When you walk in to a store, there’s a good chance you are being video taped. We accept that stores will have “security cameras”.

Many of us, including me, would consider that to be an encroachment on, if not an invasion of, our privacy—if we were even aware of being taped at all. They record our likeness (even on bad hair days) purchased items and those we merely looked at, the time and duration of visit and the people we were with.

Generally, the purpose of walking into a store is to make or consider making a purchase, to the direct financial benefit of the store owner. The personal benefit of increased security that video surveillance affords us exists. However, to amount to much, it needs to be ubiquitous.

Some of us, including me, would consider a level of surveillance to be a reasonable balance between security and privacy. Before you hasten to disagree, answer this question:

Do you protest every time a would-be shopper makes the news, identified from video footage as the thug who shot the store attendant?

In contrast, on the Internet even the most innocuous accumulation of anonymous, aggregated data is considered an unreasonable invasion of our privacy.

You want to just sneak in and out without even saying “Hi!” do you?

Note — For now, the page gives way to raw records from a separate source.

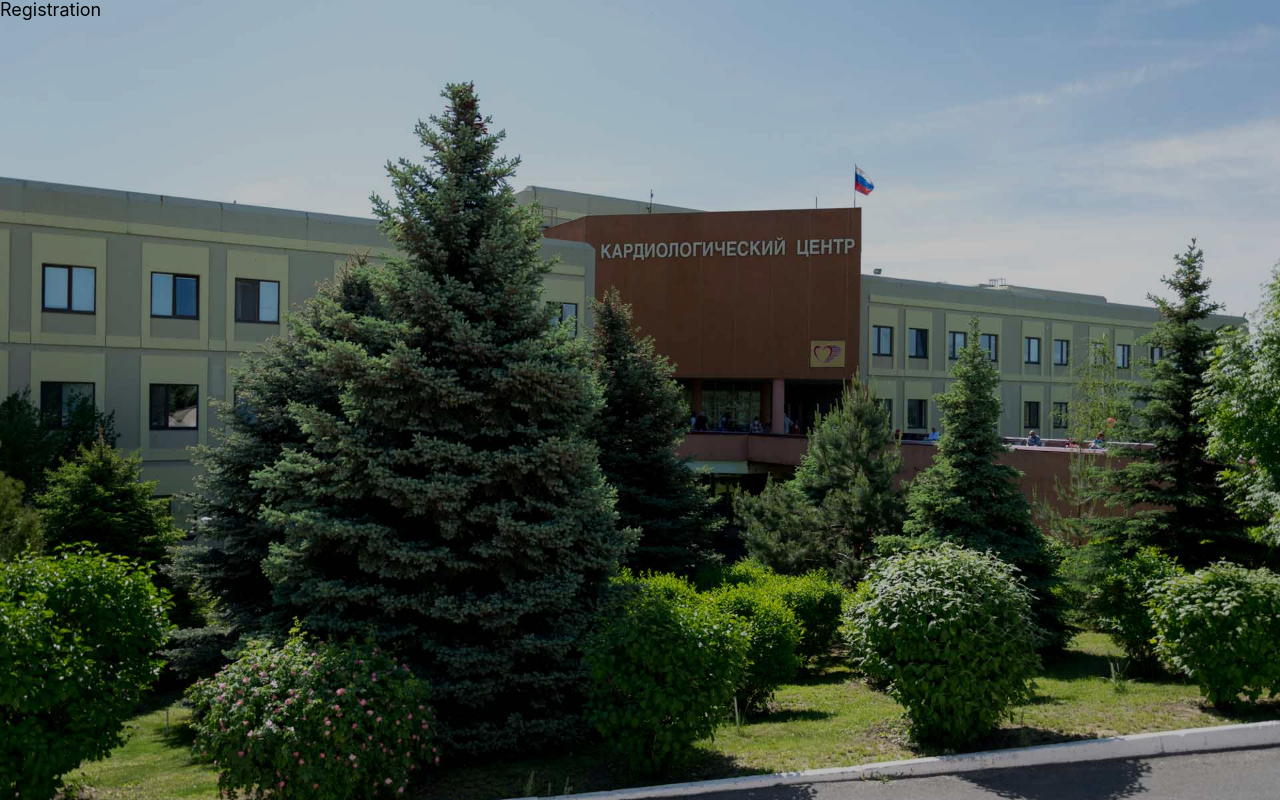
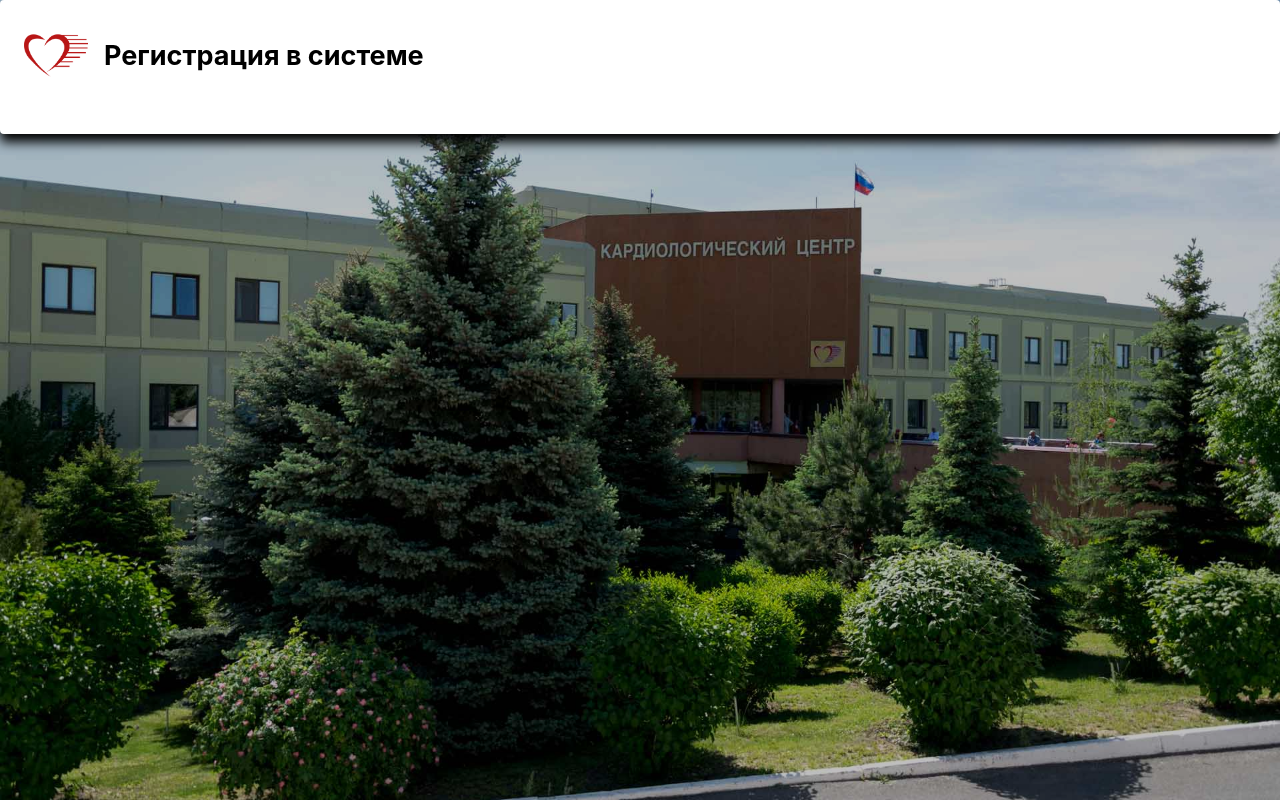
Before and after one commit to s0u1drinker/vue-crm, a Vue app: page /registration in a window 1280 px wide. Built offline with nearby package versions, Linux system fonts and the light colour scheme; what vue-fragment would draw is missing.

Commit message:
Page Auth in progress.

```diff
--- /dev/null
+++ b/src/components/Form.vue
@@ -0,0 +1,108 @@
+<template>
+  <form class="form" @submit.prevent>
+    <div class="form__header">
+      <a href="/">
+        <img src="@/assets/logo.svg" alt="" class="logo">
+      </a>
+      <h2 v-if="formTitle">{{ formTitle }}</h2>
+    </div>
+    <div class="form__content">
+      <slot name="content" />
+    </div>
+    <div class="form__buttons">
+      <slot name="buttons" />
+    </div>
+  </form>
+</template>
+
+<script>
+export default {
+  name: 'Form',
+  props: {
+    formTitle: String
+  }
+}
+</script>
+
+<style lang="scss" scoped>
+.form {
+  @include def-border-radius;
+  box-shadow: 0 .5rem .75rem $black;
+  background-color: $white;
+  padding: 1.5rem;
+
+  a {
+    color: $gray_dark;
+
+    &:hover {
+      color: $cardio;
+    }
+  }
+
+  &__header {
+    align-items: center;
+    display: flex;
+
+    a {
+      margin-right: 1rem;
+    }
+
+    .logo {
+      width: 4rem;
+    }
+  }
+
+  &__content {
+    margin-top: 1.5rem;
+  }
+
+  &__buttons {
+    align-items: center;
+    display: flex;
+    justify-content: space-between;
+    margin-top: 1.5rem;
+  }
+
+  &__element {
+    position: relative;
+
+    & + & {
+      margin-top: .75rem;
+    }
+
+    input {
+      @include def-border-radius;
+      @include transition(border-color);
+      border: 1px solid $gray;
+      position: relative;
+      z-index: 1;
+      width: 100%;
+    }
+
+    input:focus,
+    &_filled > input {
+      border-color: $primary;
+    }
+
+    label {
+      @include transition((color, top, font-size));
+      color: $gray_dark;
+      display: inline-block;
+      left: 1rem;
+      padding: 0 .25rem;
+      position: absolute;
+      top: .5rem;
+      z-index: 0;
+    }
+
+    input:focus ~ label,
+    &_filled > label {
+      background-color: $white;
+      color: $primary;
+      font-size: .875rem;
+      top: -.55rem;
+      z-index: 2;
+    }
+  }
+}
+</style>
--- a/src/components/SearchForm.vue
+++ b/src/components/SearchForm.vue
@@ -1,7 +1,7 @@
 <template>
   <div class="searchform">
     <img src="@/assets/logo.svg" alt="" class="logo">
-    <form action="/" class="form form_searchform" v-on:submit.prevent>
+    <form @submit.prevent>
       <input type="text" class="input" id="searchtext" placeholder="Введите номер документа/дату/отправителя" v-model="searchText">
       <button class="button"><i class="icon icon-search" @click="search"></i></button>
     </form>
@@ -33,9 +33,8 @@ export default {
     margin-right: 2rem;
     width: 6rem;
   }
-}
 
-.form_searchform {
+  form {
     @include def-border-radius;
     @include def-box-shadow-no-color;
     @include transition(color);
@@ -70,4 +69,5 @@ export default {
       }
     }
   }
+}
 </style>
--- a/src/layouts/AuthRegLayout.vue
+++ b/src/layouts/AuthRegLayout.vue
@@ -36,13 +36,18 @@ export default {
   &_auth {
     background-image: url('../assets/img/bg/bg_auth.jpg');
 
-    .form-wrappe {}
+    .form-wrapper {
+      left: 50%;
+      top: 42%;
+      transform: translate(-50%, -50%);
+      width: 27rem;
+    }
   }
 
   &_reg {
     background-image: url('../assets/img/bg/bg_reg.jpg');
 
-    .form-wrappe {}
+    .form-wrapper {}
   }
 
   .form-wrapper {
--- a/src/views/Auth.vue
+++ b/src/views/Auth.vue
@@ -1,15 +1,41 @@
 <template>
   <auth-reg-layout bg-type="auth">
-    Auth
+    <Form form-title="Вход в систему">
+      <template v-slot:content>
+        <div class="form__element">
+          <input type="text" id="login" v-model="guest.login" />
+          <label for="login">Логин</label>
+        </div>
+        <div class="form__element">
+          <input type="text" id="pass" v-model="guest.pass" />
+          <label for="pass">Пароль</label>
+        </div>
+      </template>
+      <template v-slot:buttons>
+        <a href="/registration">Зарегистрироваться</a>
+        <button class="button button_primary">Войти</button>
+      </template>
+    </Form>
   </auth-reg-layout>
 </template>
 
 <script>
 import AuthRegLayout from '@/layouts/AuthRegLayout'
+import Form from '@/components/Form'
 
 export default {
+  name: 'Auth',
+  data () {
+    return {
+      guest: {
+        login: '',
+        pass: ''
+      }
+    }
+  },
   components: {
-    AuthRegLayout
+    AuthRegLayout,
+    Form
   }
 }
 </script>
--- a/src/views/Registration.vue
+++ b/src/views/Registration.vue
@@ -1,15 +1,20 @@
 <template>
   <auth-reg-layout bg-type="reg">
-    Registration
+    <Form form-title="Регистрация в системе">
+      Form registration
+    </Form>
   </auth-reg-layout>
 </template>
 
 <script>
 import AuthRegLayout from '@/layouts/AuthRegLayout'
+import Form from '@/components/Form'
 
 export default {
+  name: 'Registration',
   components: {
-    AuthRegLayout
+    AuthRegLayout,
+    Form
   }
 }
 </script>
```
Lines whose indentation alone changed are shown as unchanged.
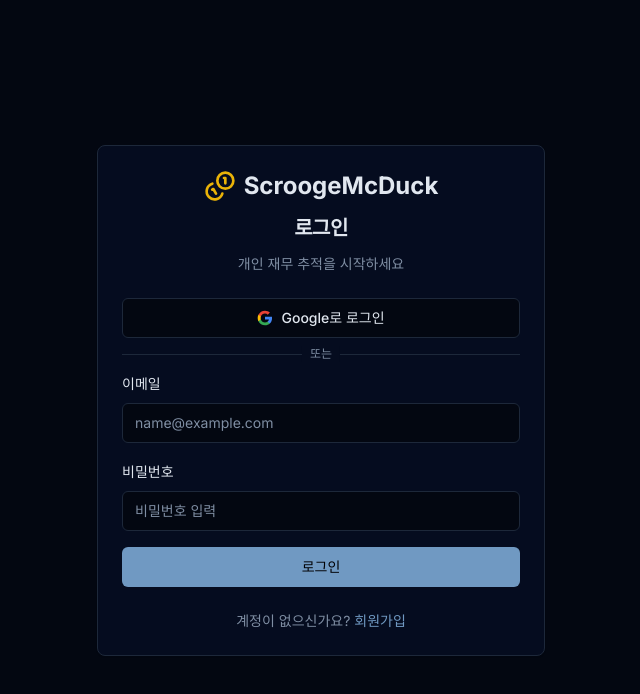
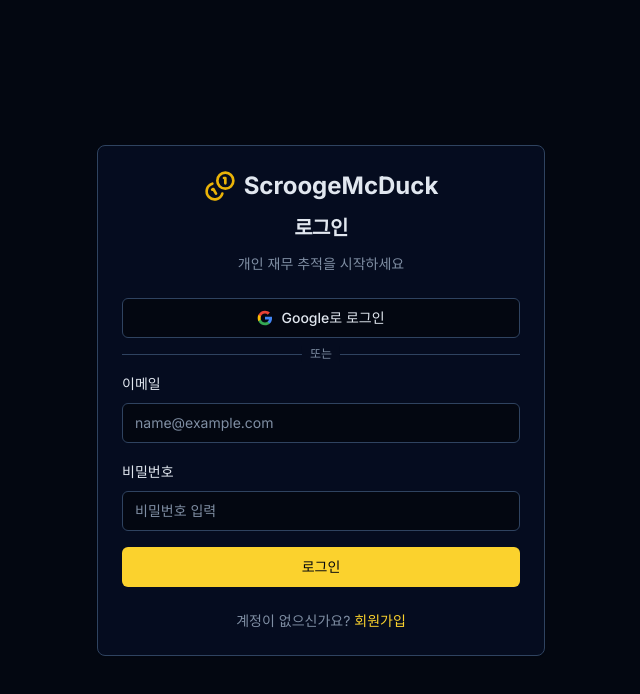
Before and after one commit to AisBestFriend/ScroogeMcDuck, a Next.js app: page /login in a window 1280 px wide. Shown: the top 694 px of the page, without its empty margins (319-959 px from the left). Built offline with nearby package versions, Linux system fonts and the light colour scheme.

Commit message:
v0.1.1: 회원가입 버튼 버그 수정

```diff
--- a/src/app/globals.css
+++ b/src/app/globals.css
@@ -14,8 +14,8 @@
     --popover: 224 71% 7%;
     --popover-foreground: 213 31% 91%;
 
-    --primary: 210 40% 60%;
-    --primary-foreground: 222.2 47.4% 1.2%;
+    --primary: 48 96% 58%;
+    --primary-foreground: 222.2 47.4% 4%;
 
     --secondary: 222.2 47.4% 11.2%;
     --secondary-foreground: 210 40% 98%;
@@ -29,9 +29,9 @@
     --destructive: 0 63% 31%;
     --destructive-foreground: 210 40% 98%;
 
-    --border: 216 34% 17%;
-    --input: 216 34% 17%;
-    --ring: 216 34% 17%;
+    --border: 216 34% 28%;
+    --input: 216 34% 28%;
+    --ring: 216 34% 28%;
 
     --chart-1: 142 76% 45%;
     --chart-2: 0 72% 55%;
--- a/src/components/ui/toast.tsx
+++ b/src/components/ui/toast.tsx
@@ -15,7 +15,7 @@
   <ToastPrimitive.Viewport
     ref={ref}
     className={cn(
-      "fixed top-0 z-[100] flex max-h-screen w-full flex-col-reverse p-4 sm:bottom-0 sm:right-0 sm:top-auto sm:flex-col md:max-w-[420px]",
+      "fixed top-0 z-[100] flex max-h-screen w-full flex-col-reverse p-4 sm:bottom-0 sm:right-0 sm:top-auto sm:flex-col md:max-w-[420px] pointer-events-none",
       className
     )}
     {...props}
```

We will visit a site to selfishly extract the information or pleasure we desire and leave, affording little or no benefit, financial or otherwise, to the site owner. We then go even further, expecting the site owner should not even know that “someone” was there.

What data is actually reported to the site owner? That depends on the Web Analytics tool(s) used for measuring his site’s performance. Most tools report by pages or by visitors & visits.

Page view statistics include the number of times each page :

  • was viewed,
  • brought visitors to the site (an “entry” or “landing” page),
  • was the last page viewed before the visitor left (an “exit” page),
  • was the only page viewed (the dreaded “bounce” visit)

Visitor statistics include:

    • total number of visitors,
    • total number of visits,
    • average visit duration.

broken down by:

  • location (down to the city level),
  • the hour of the visits, visitor type (new or returning),
  • the ordinal number of visit (how many 1st time visitors, 2nd time, etc) and
  • when last the visitor was there.

Note that this reporting is only at the aggregate level. The site owner gets reports on how many visitors – not which visitors – visited from a city; how many visitors visited between 3pm and 4pm; how many visitors viewed the sexy lingerie page, not which visitors.

It’s not impossible for the site-owner to find out precisely who visited the sexy lingerie page, but that is not what Web Analytics (WA) is for. Its tools are extremely poor at achieving such a twisted and unusual objective. It also requires some pre-meditation.

Do you know the rules? Some WA tool vendors prohibit getting up close and personal. E.g. Google Analytics Terms of Service regulates the use of GA by site owners and expressly (and clearly) prohibits tracking any form of Personally Identifiable Information (PII). (See Clause 7. PRIVACY). And site owners’ attention has been drawn to it: here.


So where is the democracy in all of this…?


State of Digital Marketing Analytics

The 2020 State of Digital Marketing Analytics examines the marketing technology that supports the world's most successful enterprises and highlights the challenges and strategies for navigating the new normal..